STUDY MATERIAL below:

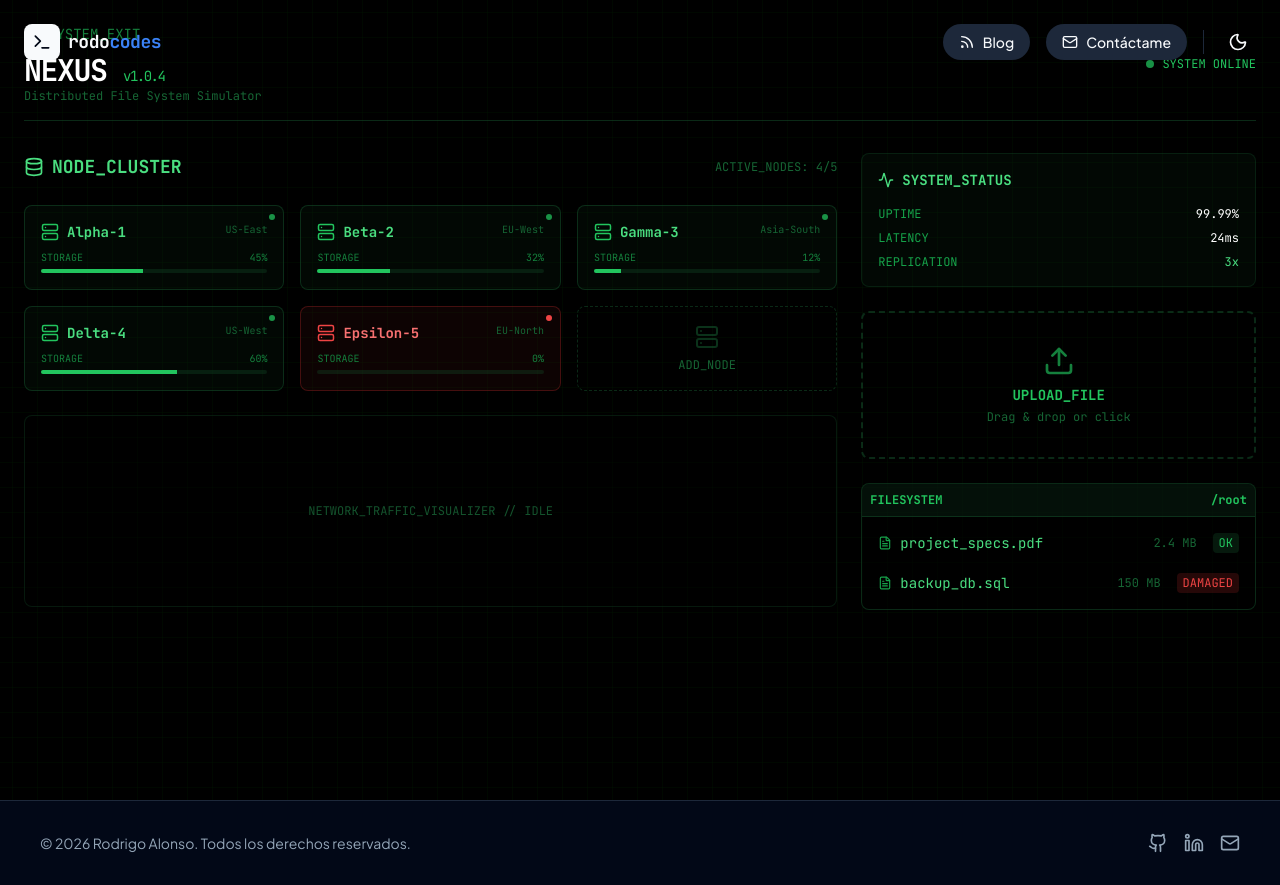
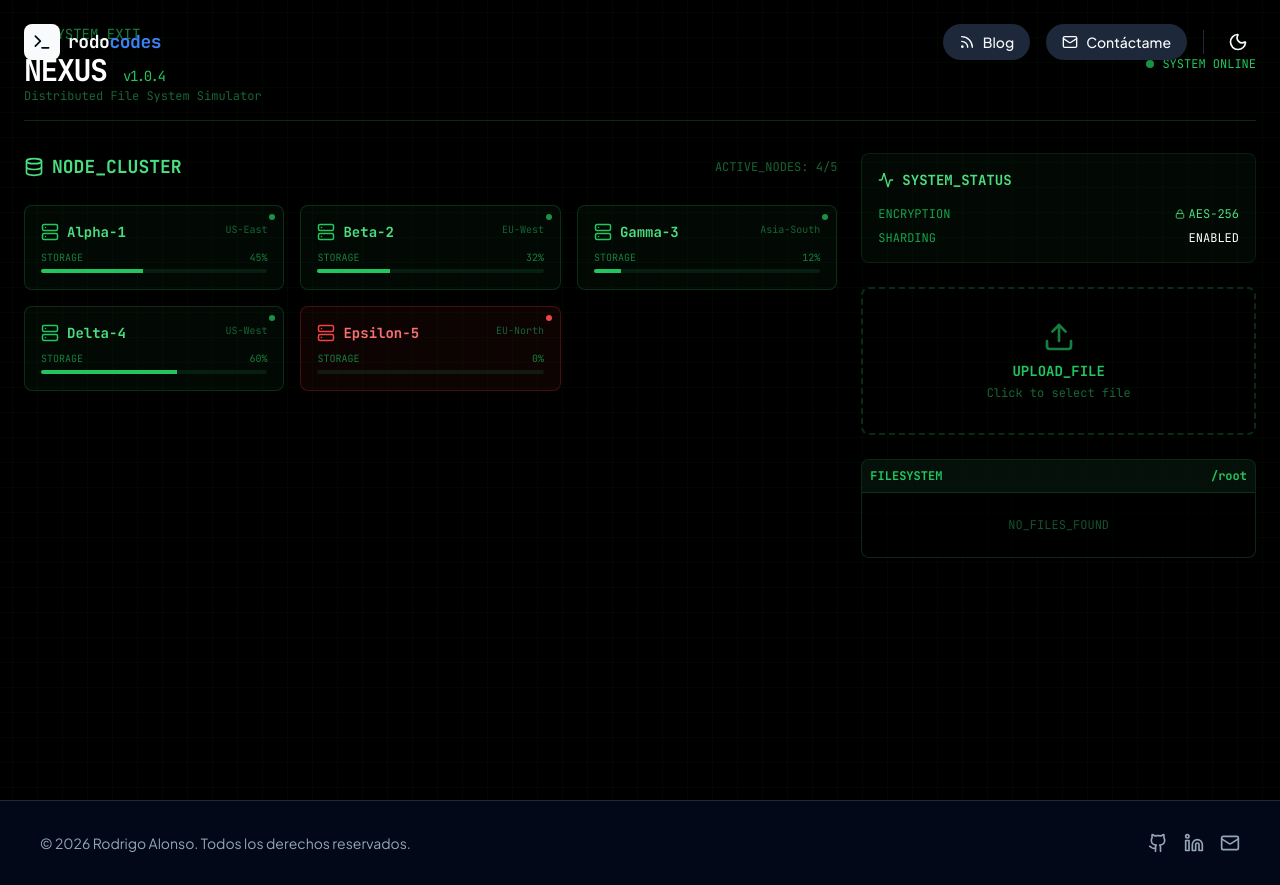
Before and after one commit to The-Afalion/portfolio-rodrigo, a Next.js app: page /nexus in a window 1280 px wide. Built offline with nearby package versions, Linux system fonts and the light colour scheme.

Commit message:
feat: Implement real file sharding and visual data packets in NEXUS

```diff
--- a/src/app/nexus/NexusDashboard.tsx
+++ b/src/app/nexus/NexusDashboard.tsx
@@ -1,28 +1,36 @@
 "use client";
 
-import { useState, useEffect } from 'react';
+import { useState, useRef, useEffect } from 'react';
 import { motion, AnimatePresence } from 'framer-motion';
-import { Server, HardDrive, Upload, FileText, Activity, AlertTriangle, Database } from 'lucide-react';
+import { Server, Upload, FileText, Activity, Database, Lock } from 'lucide-react';
 
-// Tipos simulados para el frontend
+// --- TIPOS ---
 interface Node {
   id: string;
   name: string;
   region: string;
-  status: 'ONLINE' | 'OFFLINE' | 'RECOVERING';
+  status: 'ONLINE' | 'OFFLINE';
   capacity: number;
   used: number;
+  x?: number; // Coordenadas para la animación
+  y?: number;
 }
 
-interface File {
+interface FileRecord {
   id: string;
   name: string;
   size: string;
   chunks: number;
-  status: 'OK' | 'DAMAGED';
+  status: 'OK' | 'ENCRYPTED';
 }
 
-// Datos iniciales de ejemplo
+interface DataPacket {
+  id: string;
+  targetNodeId: string;
+  color: string;
+}
+
+// --- DATOS INICIALES ---
 const INITIAL_NODES: Node[] = [
   { id: 'n1', name: 'Alpha-1', region: 'US-East', status: 'ONLINE', capacity: 1000, used: 450 },
   { id: 'n2', name: 'Beta-2', region: 'EU-West', status: 'ONLINE', capacity: 1000, used: 320 },
@@ -31,94 +39,134 @@ const INITIAL_NODES: Node[] = [
   { id: 'n5', name: 'Epsilon-5', region: 'EU-North', status: 'OFFLINE', capacity: 1000, used: 0 },
 ];
 
-const INITIAL_FILES: File[] = [
-  { id: 'f1', name: 'project_specs.pdf', size: '2.4 MB', chunks: 4, status: 'OK' },
-  { id: 'f2', name: 'backup_db.sql', size: '150 MB', chunks: 12, status: 'DAMAGED' },
-];
+// --- UTILIDADES ---
+const formatSize = (bytes: number) => {
+  if (bytes === 0) return '0 B';
+  const k = 1024;
+  const sizes = ['B', 'KB', 'MB', 'GB'];
+  const i = Math.floor(Math.log(bytes) / Math.log(k));
+  return parseFloat((bytes / Math.pow(k, i)).toFixed(2)) + ' ' + sizes[i];
+};
 
-function NodeCard({ node, onClick }: { node: Node, onClick: () => void }) {
-  const isOnline = node.status === 'ONLINE';
-  const usagePercent = (node.used / node.capacity) * 100;
-
-  return (
-    <motion.div
-      layoutId={node.id}
-      onClick={onClick}
-      className={`relative p-4 rounded-lg border cursor-pointer transition-all ${isOnline ? 'border-green-900/50 bg-green-900/10 hover:bg-green-900/20' : 'border-red-900/50 bg-red-900/10 hover:bg-red-900/20'}`}
-    >
-      <div className="flex justify-between items-start mb-2">
-        <div className="flex items-center gap-2">
-          <Server size={18} className={isOnline ? 'text-green-500' : 'text-red-500'} />
-          <span className={`font-bold text-sm ${isOnline ? 'text-green-400' : 'text-red-400'}`}>{node.name}</span>
-        </div>
-        <span className="text-[10px] text-green-800 font-mono">{node.region}</span>
-      </div>
-
-      <div className="space-y-1">
-        <div className="flex justify-between text-[10px] text-green-700">
-          <span>STORAGE</span>
-          <span>{usagePercent.toFixed(0)}%</span>
-        </div>
-        <div className="h-1 w-full bg-green-900/30 rounded-full overflow-hidden">
-          <div
-            className={`h-full ${isOnline ? 'bg-green-500' : 'bg-red-500'}`}
-            style={{ width: `${usagePercent}%` }}
-          />
-        </div>
-      </div>
-
-      {/* Indicador de estado */}
-      <div className={`absolute top-2 right-2 w-1.5 h-1.5 rounded-full ${isOnline ? 'bg-green-500 animate-pulse' : 'bg-red-500'}`} />
-    </motion.div>
-  );
-}
-
-function FileList({ files }: { files: File[] }) {
-  return (
-    <div className="border border-green-900/50 rounded-lg bg-black/50 overflow-hidden">
-      <div className="bg-green-900/20 p-2 text-xs font-bold text-green-500 border-b border-green-900/50 flex justify-between">
-        <span>FILESYSTEM</span>
-        <span>/root</span>
-      </div>
-      <div className="p-2 space-y-1">
-        {files.map(file => (
-          <div key={file.id} className="flex items-center justify-between p-2 hover:bg-green-900/10 rounded cursor-pointer group">
-            <div className="flex items-center gap-2">
-              <FileText size={14} className="text-green-600 group-hover:text-green-400" />
-              <span className="text-sm text-green-400">{file.name}</span>
-            </div>
-            <div className="flex items-center gap-4 text-xs">
-              <span className="text-green-800">{file.size}</span>
-              <span className={`px-1.5 py-0.5 rounded ${file.status === 'OK' ? 'bg-green-900/30 text-green-500' : 'bg-red-900/30 text-red-500'}`}>
-                {file.status}
-              </span>
-            </div>
-          </div>
-        ))}
-      </div>
-    </div>
-  );
-}
+// Función de hash simple para distribuir chunks
+const simpleHash = (str: string) => {
+  let hash = 0;
+  for (let i = 0; i < str.length; i++) {
+    const char = str.charCodeAt(i);
+    hash = (hash << 5) - hash + char;
+    hash = hash & hash;
+  }
+  return Math.abs(hash);
+};
 
 export default function NexusDashboard() {
   const [nodes, setNodes] = useState<Node[]>(INITIAL_NODES);
-  const [files, setFiles] = useState<File[]>(INITIAL_FILES);
+  const [files, setFiles] = useState<FileRecord[]>([]);
+  const [packets, setPackets] = useState<DataPacket[]>([]);
   const [uploading, setUploading] = useState(false);
+
+  // Referencias para obtener posiciones de los elementos
+  const nodeRefs = useRef<{ [key: string]: HTMLDivElement | null }>({});
+  const uploaderRef = useRef<HTMLDivElement>(null);
+
+  // Registrar nodos para animación
+  const registerNodeRef = (id: string, el: HTMLDivElement | null) => {
+    nodeRefs.current[id] = el;
+  };
 
   const toggleNodeStatus = (id: string) => {
     setNodes(nodes.map(n => n.id === id ? { ...n, status: n.status === 'ONLINE' ? 'OFFLINE' : 'ONLINE' } : n));
   };
 
-  const handleUpload = () => {
+  const handleFileUpload = async (e: React.ChangeEvent<HTMLInputElement>) => {
+    const file = e.target.files?.[0];
+    if (!file) return;
+
     setUploading(true);
-    setTimeout(() => {
-      setFiles([...files, { id: `f${Date.now()}`, name: `upload_${Date.now()}.dat`, size: '50 MB', chunks: 5, status: 'OK' }]);
-      setUploading(false);
-    }, 2000);
+
+    // 1. Leer el archivo
+    const buffer = await file.arrayBuffer();
+    const chunkSize = Math.ceil(buffer.byteLength / 20); // Dividir en ~20 trozos para la demo
+    const totalChunks = Math.ceil(buffer.byteLength / chunkSize);
+
+    const newFile: FileRecord = {
+      id: `f-${Date.now()}`,
+      name: file.name,
+      size: formatSize(file.size),
+      chunks: totalChunks,
+      status: 'OK'
+    };
+
+    // 2. Procesar chunks uno a uno con retraso para la animación
+    for (let i = 0; i < totalChunks; i++) {
+      await new Promise(resolve => setTimeout(resolve, 100)); // Retraso visual
+
+      // Simular contenido del chunk
+      const chunkContent = new Uint8Array(buffer.slice(i * chunkSize, (i + 1) * chunkSize)).toString();
+
+      // Elegir nodo destino basado en hash (Consistent Hashing simplificado)
+      const activeNodes = nodes.filter(n => n.status === 'ONLINE');
+      if (activeNodes.length === 0) break; // No hay nodos, pérdida de datos
+
+      const nodeIndex = simpleHash(chunkContent + i) % activeNodes.length;
+      const targetNode = activeNodes[nodeIndex];
+
+      // Lanzar paquete
+      const packetId = `p-${Date.now()}-${i}`;
+      setPackets(prev => [...prev, { id: packetId, targetNodeId: targetNode.id, color: i % 2 === 0 ? '#4ade80' : '#22d3ee' }]);
+
+      // Actualizar uso del nodo
+      setNodes(prev => prev.map(n => n.id === targetNode.id ? { ...n, used: Math.min(n.capacity, n.used + (chunkSize / 1024 / 1024)) } : n));
+
+      // Limpiar paquete después de la animación
+      setTimeout(() => {
+        setPackets(prev => prev.filter(p => p.id !== packetId));
+      }, 1000);
+    }
+
+    setFiles(prev => [newFile, ...prev]);
+    setUploading(false);
   };
 
   return (
-    <div className="grid grid-cols-1 lg:grid-cols-3 gap-6">
+    <div className="grid grid-cols-1 lg:grid-cols-3 gap-6 relative">
+      {/* Capa de Animación de Paquetes */}
+      <div className="absolute inset-0 pointer-events-none z-50 overflow-hidden">
+        <AnimatePresence>
+          {packets.map(packet => {
+            const startRect = uploaderRef.current?.getBoundingClientRect();
+            const endRect = nodeRefs.current[packet.targetNodeId]?.getBoundingClientRect();
+
+            if (!startRect || !endRect) return null;
+
+            // Calcular posición relativa al contenedor padre
+            // Esto es una simplificación, en un caso real necesitaríamos coordenadas más precisas
+            // Asumimos que el contenedor padre es el contexto de posicionamiento
+
+            return (
+              <motion.div
+                key={packet.id}
+                initial={{
+                  left: uploaderRef.current?.offsetLeft! + 50,
+                  top: uploaderRef.current?.offsetTop! + 50,
+                  opacity: 1,
+                  scale: 1
+                }}
+                animate={{
+                  left: nodeRefs.current[packet.targetNodeId]?.offsetLeft! + 50,
+                  top: nodeRefs.current[packet.targetNodeId]?.offsetTop! + 20,
+                  opacity: 0,
+                  scale: 0.5
+                }}
+                transition={{ duration: 0.8, ease: "circOut" }}
+                className="absolute w-3 h-3 rounded-sm shadow-[0_0_10px_currentColor]"
+                style={{ backgroundColor: packet.color, position: 'absolute' }}
+              />
+            );
+          })}
+        </AnimatePresence>
+      </div>
+
       {/* Columna Izquierda: Red de Nodos */}
       <div className="lg:col-span-2 space-y-6">
         <div className="flex items-center justify-between">
@@ -131,49 +179,87 @@ export default function NexusDashboard() {
         </div>
 
         <div className="grid grid-cols-2 md:grid-cols-3 gap-4">
-          <AnimatePresence>
-            {nodes.map(node => (
-              <NodeCard key={node.id} node={node} onClick={() => toggleNodeStatus(node.id)} />
-            ))}
-          </AnimatePresence>
-
-          {/* Botón para añadir nodo (simulado) */}
-          <button className="border border-dashed border-green-900/50 rounded-lg p-4 flex flex-col items-center justify-center text-green-800 hover:text-green-500 hover:border-green-500/50 transition-colors">
-            <Server size={24} className="mb-2 opacity-50" />
-            <span className="text-xs">ADD_NODE</span>
-          </button>
-        </div>
-
-        {/* Visualizador de Tráfico (Placeholder para la animación) */}
-        <div className="h-48 border border-green-900/30 rounded-lg bg-black/30 relative overflow-hidden flex items-center justify-center">
-          <p className="text-green-900 text-xs font-mono">NETWORK_TRAFFIC_VISUALIZER // IDLE</p>
-          {/* Aquí irán las partículas viajando */}
+          {nodes.map(node => {
+            const isOnline = node.status === 'ONLINE';
+            const usagePercent = (node.used / node.capacity) * 100;
+            return (
+              <div
+                key={node.id}
+                ref={el => registerNodeRef(node.id, el)}
+                onClick={() => toggleNodeStatus(node.id)}
+                className={`relative p-4 rounded-lg border cursor-pointer transition-all ${isOnline ? 'border-green-900/50 bg-green-900/10 hover:bg-green-900/20' : 'border-red-900/50 bg-red-900/10 hover:bg-red-900/20'}`}
+              >
+                <div className="flex justify-between items-start mb-2">
+                  <div className="flex items-center gap-2">
+                    <Server size={18} className={isOnline ? 'text-green-500' : 'text-red-500'} />
+                    <span className={`font-bold text-sm ${isOnline ? 'text-green-400' : 'text-red-400'}`}>{node.name}</span>
+                  </div>
+                  <span className="text-[10px] text-green-800 font-mono">{node.region}</span>
+                </div>
+                <div className="space-y-1">
+                  <div className="flex justify-between text-[10px] text-green-700">
+                    <span>STORAGE</span>
+                    <span>{usagePercent.toFixed(0)}%</span>
+                  </div>
+                  <div className="h-1 w-full bg-green-900/30 rounded-full overflow-hidden">
+                    <div className={`h-full ${isOnline ? 'bg-green-500' : 'bg-red-500'}`} style={{ width: `${usagePercent}%` }} />
+                  </div>
+                </div>
+                <div className={`absolute top-2 right-2 w-1.5 h-1.5 rounded-full ${isOnline ? 'bg-green-500 animate-pulse' : 'bg-red-500'}`} />
+              </div>
+            );
+          })}
         </div>
       </div>
 
-      {/* Columna Derecha: Archivos y Acciones */}
+      {/* Columna Derecha: Uploader y Archivos */}
       <div className="space-y-6">
         <div className="bg-green-900/10 border border-green-900/30 p-4 rounded-lg">
           <h3 className="text-sm font-bold text-green-400 mb-4 flex items-center gap-2">
             <Activity size={16} /> SYSTEM_STATUS
           </h3>
           <div className="space-y-2 text-xs font-mono text-green-600">
-            <div className="flex justify-between"><span>UPTIME</span><span className="text-white">99.99%</span></div>
-            <div className="flex justify-between"><span>LATENCY</span><span className="text-white">24ms</span></div>
-            <div className="flex justify-between"><span>REPLICATION</span><span className="text-green-400">3x</span></div>
+            <div className="flex justify-between"><span>ENCRYPTION</span><span className="text-green-400 flex items-center gap-1"><Lock size={10}/> AES-256</span></div>
+            <div className="flex justify-between"><span>SHARDING</span><span className="text-white">ENABLED</span></div>
           </div>
         </div>
 
         <div
-          onClick={handleUpload}
-          className={`border-2 border-dashed rounded-lg p-8 flex flex-col items-center justify-center cursor-pointer transition-all ${uploading ? 'border-green-500 bg-green-900/20' : 'border-green-900/50 hover:border-green-500/50 hover:bg-green-900/10'}`}
+          ref={uploaderRef}
+          className={`relative border-2 border-dashed rounded-lg p-8 flex flex-col items-center justify-center transition-all ${uploading ? 'border-green-500 bg-green-900/20' : 'border-green-900/50 hover:border-green-500/50 hover:bg-green-900/10'}`}
         >
+          <input
+            type="file"
+            onChange={handleFileUpload}
+            className="absolute inset-0 w-full h-full opacity-0 cursor-pointer"
+            disabled={uploading}
+          />
           <Upload size={32} className={`mb-2 ${uploading ? 'text-green-400 animate-bounce' : 'text-green-700'}`} />
-          <span className="text-sm font-bold text-green-500">{uploading ? 'UPLOADING...' : 'UPLOAD_FILE'}</span>
-          <span className="text-xs text-green-800 mt-1">Drag & drop or click</span>
+          <span className="text-sm font-bold text-green-500">{uploading ? 'FRAGMENTING & DISTRIBUTING...' : 'UPLOAD_FILE'}</span>
+          <span className="text-xs text-green-800 mt-1">Click to select file</span>
         </div>
 
-        <FileList files={files} />
+        <div className="border border-green-900/50 rounded-lg bg-black/50 overflow-hidden">
+          <div className="bg-green-900/20 p-2 text-xs font-bold text-green-500 border-b border-green-900/50 flex justify-between">
+            <span>FILESYSTEM</span>
+            <span>/root</span>
+          </div>
+          <div className="p-2 space-y-1">
+            {files.map(file => (
+              <div key={file.id} className="flex items-center justify-between p-2 hover:bg-green-900/10 rounded cursor-pointer group">
+                <div className="flex items-center gap-2">
+                  <FileText size={14} className="text-green-600 group-hover:text-green-400" />
+                  <span className="text-sm text-green-400">{file.name}</span>
+                </div>
+                <div className="flex items-center gap-4 text-xs">
+                  <span className="text-green-800">{file.size}</span>
+                  <span className="px-1.5 py-0.5 rounded bg-green-900/30 text-green-500">{file.chunks} chunks</span>
+                </div>
+              </div>
+            ))}
+            {files.length === 0 && <p className="text-center text-green-900 text-xs py-4">NO_FILES_FOUND</p>}
+          </div>
+        </div>
       </div>
     </div>
   );
```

End of STUDY MATERIAL.

WHAT YOU HAVE TO DO> For the data above, state how many lines contain "para"; the number is the whole answer.

EXERCISE RESPONSE> 9